that claims a method or corresponding apparatus for performing data processing or other operations used in the practice, administration, or management of a financial product or service, except that the term does not include patents for technological inventions.

(Emphasis added).  The PTO’s implementing rules provide guidance on what the AIA means by the “technological inventions” exception.

In determining whether a patent is for a technological invention . . . , the following will be considered on a case-by-case basis: whether the claimed subject matter as a whole recites a technological feature that is novel and unobvious over the prior art; and solves a technical problem using a technical solution.

(37 CFR § 42.301(b)).

Claim 4 of the patent in issue was identified by the APJs as being representative.  It recites:

A method of insuring a vehicle operator for a selected period based upon operator driving characteristics during the period, comprising, steps of:

generating an initial operator profile;

monitoring operator driving characteristics during the selected period; and

 deciding a cost of vehicle insurance for the period based upon the operating characteristics monitored in that period.

In its filings, Petitioner Liberty-Mutual argued that the patent was eligible for CBM review for the following reasons:

  •  The patent relates to “administration of an insurance policy to adjust insurance premiums based on monitored vehicle data.”
  •  The patent claims do not recite a “technological invention.”
  •  The prosecution history of the patent shows that there was no technical feature that was novel and non-obvious.
  •  The subject matter of the claims as a whole solves a technical problem.

The Patent Owner Progressive replied:

  • The claimed invention was similar to a credit card reader which is identified in the PTO Guidelines as an example of subject matter not eligible for CBM review.
  • The claimed invention included physical sensors.
  • Technical features of the claimed invention were relied upon by the examiner in an earlier reexamination as a basis for confirming patentability of the claims.
  • The claimed invention is a technical solution to a technical problem – a sensor obtains actual monitoring data, overcoming the problem that such data had not previously existed.

The APJs sided with Petitioner Liberty-Mutual.  They pointed out that sensors are disclosed in the specification, but not recited in the claims.  In fact, the claims recite only method steps.

Also, the claims do not include a specific novel and non-obvious technical element.  Progressive’s reference to the earlier reexamination did not support its argument because the examiner had not, in fact, relied on any technical feature to confirm patentability of the claims.
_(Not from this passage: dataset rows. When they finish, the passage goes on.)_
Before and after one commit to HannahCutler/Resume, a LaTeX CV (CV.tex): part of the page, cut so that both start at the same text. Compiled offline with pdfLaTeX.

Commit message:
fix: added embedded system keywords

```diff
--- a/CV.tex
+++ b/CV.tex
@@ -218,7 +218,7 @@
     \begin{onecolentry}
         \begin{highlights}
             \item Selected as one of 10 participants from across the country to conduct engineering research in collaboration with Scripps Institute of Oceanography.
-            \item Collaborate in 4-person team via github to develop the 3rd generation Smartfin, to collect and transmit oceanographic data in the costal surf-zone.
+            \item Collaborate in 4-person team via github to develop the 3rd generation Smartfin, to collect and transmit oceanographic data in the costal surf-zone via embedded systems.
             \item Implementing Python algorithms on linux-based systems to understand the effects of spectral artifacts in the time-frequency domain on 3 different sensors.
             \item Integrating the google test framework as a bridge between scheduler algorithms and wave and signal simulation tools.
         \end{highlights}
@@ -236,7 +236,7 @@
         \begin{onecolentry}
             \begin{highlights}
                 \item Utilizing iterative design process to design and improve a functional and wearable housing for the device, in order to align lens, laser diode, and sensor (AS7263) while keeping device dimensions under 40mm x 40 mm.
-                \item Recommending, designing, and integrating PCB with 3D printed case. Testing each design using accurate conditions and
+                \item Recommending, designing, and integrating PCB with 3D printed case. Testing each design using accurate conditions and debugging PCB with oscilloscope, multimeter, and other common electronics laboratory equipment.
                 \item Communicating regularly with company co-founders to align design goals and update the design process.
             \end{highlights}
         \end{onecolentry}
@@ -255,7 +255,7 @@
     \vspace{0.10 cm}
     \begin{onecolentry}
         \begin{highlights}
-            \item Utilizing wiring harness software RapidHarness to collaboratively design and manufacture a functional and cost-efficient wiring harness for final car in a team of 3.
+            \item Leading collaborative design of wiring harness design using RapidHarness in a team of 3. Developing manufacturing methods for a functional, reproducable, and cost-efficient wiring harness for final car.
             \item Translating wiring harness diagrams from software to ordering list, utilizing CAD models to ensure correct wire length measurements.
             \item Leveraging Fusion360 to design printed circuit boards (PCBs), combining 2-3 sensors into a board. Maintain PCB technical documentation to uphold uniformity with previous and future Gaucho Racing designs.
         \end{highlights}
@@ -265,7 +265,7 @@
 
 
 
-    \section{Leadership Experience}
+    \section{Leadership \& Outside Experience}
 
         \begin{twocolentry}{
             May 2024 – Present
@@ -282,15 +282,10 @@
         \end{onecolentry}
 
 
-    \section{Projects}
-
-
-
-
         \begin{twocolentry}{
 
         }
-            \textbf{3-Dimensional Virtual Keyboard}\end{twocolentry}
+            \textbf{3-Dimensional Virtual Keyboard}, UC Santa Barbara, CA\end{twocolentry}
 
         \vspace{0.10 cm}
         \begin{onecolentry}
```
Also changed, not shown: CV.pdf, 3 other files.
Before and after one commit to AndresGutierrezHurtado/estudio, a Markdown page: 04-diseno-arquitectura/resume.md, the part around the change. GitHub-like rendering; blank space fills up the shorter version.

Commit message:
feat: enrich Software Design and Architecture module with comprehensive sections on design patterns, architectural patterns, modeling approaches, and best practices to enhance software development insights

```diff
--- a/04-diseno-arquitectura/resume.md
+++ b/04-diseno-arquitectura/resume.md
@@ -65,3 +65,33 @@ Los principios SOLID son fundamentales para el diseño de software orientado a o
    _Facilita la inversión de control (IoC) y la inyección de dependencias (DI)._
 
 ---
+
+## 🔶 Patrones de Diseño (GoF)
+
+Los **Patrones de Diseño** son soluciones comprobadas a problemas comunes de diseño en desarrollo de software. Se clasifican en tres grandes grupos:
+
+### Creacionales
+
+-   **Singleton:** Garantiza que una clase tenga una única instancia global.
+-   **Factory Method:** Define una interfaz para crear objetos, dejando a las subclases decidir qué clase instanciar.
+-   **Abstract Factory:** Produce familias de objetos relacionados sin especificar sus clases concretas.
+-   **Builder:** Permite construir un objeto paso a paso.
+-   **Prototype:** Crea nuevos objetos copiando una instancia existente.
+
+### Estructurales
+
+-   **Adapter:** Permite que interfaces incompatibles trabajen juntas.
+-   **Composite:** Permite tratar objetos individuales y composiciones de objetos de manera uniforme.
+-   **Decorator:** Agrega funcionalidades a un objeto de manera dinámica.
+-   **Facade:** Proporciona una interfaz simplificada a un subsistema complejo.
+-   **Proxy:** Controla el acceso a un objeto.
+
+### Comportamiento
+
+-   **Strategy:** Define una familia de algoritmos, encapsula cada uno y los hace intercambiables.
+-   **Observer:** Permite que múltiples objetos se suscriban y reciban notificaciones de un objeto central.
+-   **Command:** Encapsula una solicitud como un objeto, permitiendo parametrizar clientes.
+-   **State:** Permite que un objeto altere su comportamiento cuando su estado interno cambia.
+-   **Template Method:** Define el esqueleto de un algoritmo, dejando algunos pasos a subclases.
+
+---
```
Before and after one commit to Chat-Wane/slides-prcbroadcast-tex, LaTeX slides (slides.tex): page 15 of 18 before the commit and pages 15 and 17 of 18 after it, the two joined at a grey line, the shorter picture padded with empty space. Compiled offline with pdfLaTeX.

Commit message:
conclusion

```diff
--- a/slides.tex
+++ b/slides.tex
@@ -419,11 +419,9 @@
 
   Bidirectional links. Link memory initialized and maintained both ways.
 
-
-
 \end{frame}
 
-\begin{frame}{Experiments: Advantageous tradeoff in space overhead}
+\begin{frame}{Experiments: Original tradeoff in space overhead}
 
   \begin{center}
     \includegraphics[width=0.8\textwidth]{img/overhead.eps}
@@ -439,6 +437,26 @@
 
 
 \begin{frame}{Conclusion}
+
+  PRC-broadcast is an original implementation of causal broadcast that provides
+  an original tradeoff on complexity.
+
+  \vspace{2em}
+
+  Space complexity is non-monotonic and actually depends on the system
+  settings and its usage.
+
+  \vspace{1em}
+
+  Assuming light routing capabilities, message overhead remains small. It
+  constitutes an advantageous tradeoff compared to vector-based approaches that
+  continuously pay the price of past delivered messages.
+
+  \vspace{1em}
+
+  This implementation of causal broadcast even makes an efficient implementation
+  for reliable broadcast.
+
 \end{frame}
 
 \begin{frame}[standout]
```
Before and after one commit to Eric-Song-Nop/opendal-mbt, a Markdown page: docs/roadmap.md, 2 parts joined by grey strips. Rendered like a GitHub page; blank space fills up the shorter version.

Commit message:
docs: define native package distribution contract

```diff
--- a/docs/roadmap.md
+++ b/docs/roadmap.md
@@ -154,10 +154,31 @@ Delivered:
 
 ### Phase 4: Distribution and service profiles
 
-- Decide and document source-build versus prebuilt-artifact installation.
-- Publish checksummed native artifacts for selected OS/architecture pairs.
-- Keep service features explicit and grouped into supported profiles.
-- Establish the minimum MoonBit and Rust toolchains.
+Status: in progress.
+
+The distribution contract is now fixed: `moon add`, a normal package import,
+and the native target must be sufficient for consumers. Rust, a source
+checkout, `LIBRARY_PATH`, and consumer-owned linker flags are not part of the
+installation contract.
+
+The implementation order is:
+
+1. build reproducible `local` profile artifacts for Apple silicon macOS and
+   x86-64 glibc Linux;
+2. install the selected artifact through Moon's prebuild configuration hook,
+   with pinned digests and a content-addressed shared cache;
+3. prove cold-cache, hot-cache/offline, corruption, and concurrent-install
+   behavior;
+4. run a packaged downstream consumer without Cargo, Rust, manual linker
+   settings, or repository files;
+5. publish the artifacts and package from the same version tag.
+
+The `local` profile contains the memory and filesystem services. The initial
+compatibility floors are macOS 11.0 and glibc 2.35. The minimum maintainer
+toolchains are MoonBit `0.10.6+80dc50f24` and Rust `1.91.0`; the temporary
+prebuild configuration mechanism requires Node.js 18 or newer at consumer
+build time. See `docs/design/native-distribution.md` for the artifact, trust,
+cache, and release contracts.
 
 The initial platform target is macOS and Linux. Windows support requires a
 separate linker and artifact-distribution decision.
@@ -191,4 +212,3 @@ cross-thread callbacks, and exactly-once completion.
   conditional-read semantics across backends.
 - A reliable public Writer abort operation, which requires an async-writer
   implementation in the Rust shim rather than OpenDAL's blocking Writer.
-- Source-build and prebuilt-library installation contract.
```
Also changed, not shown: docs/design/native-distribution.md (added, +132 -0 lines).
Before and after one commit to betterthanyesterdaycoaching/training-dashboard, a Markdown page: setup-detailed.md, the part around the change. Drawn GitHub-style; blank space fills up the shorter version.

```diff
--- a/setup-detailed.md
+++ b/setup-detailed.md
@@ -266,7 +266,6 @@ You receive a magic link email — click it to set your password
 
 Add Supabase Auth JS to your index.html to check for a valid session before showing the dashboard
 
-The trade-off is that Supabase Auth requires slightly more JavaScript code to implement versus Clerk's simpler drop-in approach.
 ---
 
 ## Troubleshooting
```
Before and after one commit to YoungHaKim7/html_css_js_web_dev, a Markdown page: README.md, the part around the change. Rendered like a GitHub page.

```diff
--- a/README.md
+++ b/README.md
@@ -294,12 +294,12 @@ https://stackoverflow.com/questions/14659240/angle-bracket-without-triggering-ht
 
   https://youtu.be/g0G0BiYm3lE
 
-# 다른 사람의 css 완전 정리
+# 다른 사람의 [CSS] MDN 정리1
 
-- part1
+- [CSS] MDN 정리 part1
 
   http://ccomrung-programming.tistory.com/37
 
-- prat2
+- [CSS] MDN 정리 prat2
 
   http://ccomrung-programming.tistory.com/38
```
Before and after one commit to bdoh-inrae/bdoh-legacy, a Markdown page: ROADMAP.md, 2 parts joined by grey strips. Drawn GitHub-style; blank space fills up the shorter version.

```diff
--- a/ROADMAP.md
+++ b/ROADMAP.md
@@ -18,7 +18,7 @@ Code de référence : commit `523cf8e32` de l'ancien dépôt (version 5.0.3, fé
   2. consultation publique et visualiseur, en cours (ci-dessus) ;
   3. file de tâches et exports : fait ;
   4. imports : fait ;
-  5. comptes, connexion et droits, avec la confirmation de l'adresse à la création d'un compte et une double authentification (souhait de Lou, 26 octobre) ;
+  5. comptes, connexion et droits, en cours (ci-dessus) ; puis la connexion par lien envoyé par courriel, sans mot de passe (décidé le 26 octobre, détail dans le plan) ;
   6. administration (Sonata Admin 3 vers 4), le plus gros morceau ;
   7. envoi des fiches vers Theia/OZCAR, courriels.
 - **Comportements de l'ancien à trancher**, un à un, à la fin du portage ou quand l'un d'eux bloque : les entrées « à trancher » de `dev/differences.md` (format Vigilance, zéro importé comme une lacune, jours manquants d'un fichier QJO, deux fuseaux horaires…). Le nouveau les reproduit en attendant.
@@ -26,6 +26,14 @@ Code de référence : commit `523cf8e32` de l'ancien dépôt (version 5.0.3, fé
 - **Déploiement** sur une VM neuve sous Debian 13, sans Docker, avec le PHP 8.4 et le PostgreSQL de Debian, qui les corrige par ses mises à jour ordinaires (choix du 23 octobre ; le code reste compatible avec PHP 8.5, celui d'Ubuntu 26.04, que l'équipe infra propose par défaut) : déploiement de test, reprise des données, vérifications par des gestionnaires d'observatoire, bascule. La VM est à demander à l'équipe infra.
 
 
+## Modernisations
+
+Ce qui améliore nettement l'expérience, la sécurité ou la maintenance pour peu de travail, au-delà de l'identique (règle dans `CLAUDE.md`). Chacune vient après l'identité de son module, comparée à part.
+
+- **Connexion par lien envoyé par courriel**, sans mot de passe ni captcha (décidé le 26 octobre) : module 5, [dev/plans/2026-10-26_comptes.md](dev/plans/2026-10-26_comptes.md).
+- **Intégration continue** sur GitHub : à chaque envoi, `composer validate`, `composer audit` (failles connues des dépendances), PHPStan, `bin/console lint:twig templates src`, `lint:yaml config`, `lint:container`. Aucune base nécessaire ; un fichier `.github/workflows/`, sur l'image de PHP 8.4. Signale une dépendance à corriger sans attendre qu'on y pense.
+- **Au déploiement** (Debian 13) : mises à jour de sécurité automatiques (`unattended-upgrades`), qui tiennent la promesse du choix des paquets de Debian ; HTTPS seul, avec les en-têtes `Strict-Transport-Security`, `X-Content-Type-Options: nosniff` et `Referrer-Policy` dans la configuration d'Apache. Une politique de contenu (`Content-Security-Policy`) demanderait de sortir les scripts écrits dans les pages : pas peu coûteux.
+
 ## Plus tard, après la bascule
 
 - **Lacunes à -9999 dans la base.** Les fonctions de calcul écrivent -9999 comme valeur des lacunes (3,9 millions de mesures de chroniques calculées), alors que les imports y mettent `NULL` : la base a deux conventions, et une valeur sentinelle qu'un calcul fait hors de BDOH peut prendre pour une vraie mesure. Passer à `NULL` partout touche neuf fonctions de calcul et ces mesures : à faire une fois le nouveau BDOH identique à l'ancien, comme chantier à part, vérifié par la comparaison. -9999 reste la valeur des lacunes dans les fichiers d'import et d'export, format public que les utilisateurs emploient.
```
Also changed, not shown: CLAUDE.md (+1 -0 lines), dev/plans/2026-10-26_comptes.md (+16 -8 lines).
Finally, the APJs found that no technical problem had been solved by the claimed method.  “Determining a cost of vehicle insurance is a financial problem rather than a technical problem.”

Having rejected Progressive’s CMB review eligibility arguments, the APJs went on to consider the prior art references asserted by Liberty-Mutual and decided to institute review.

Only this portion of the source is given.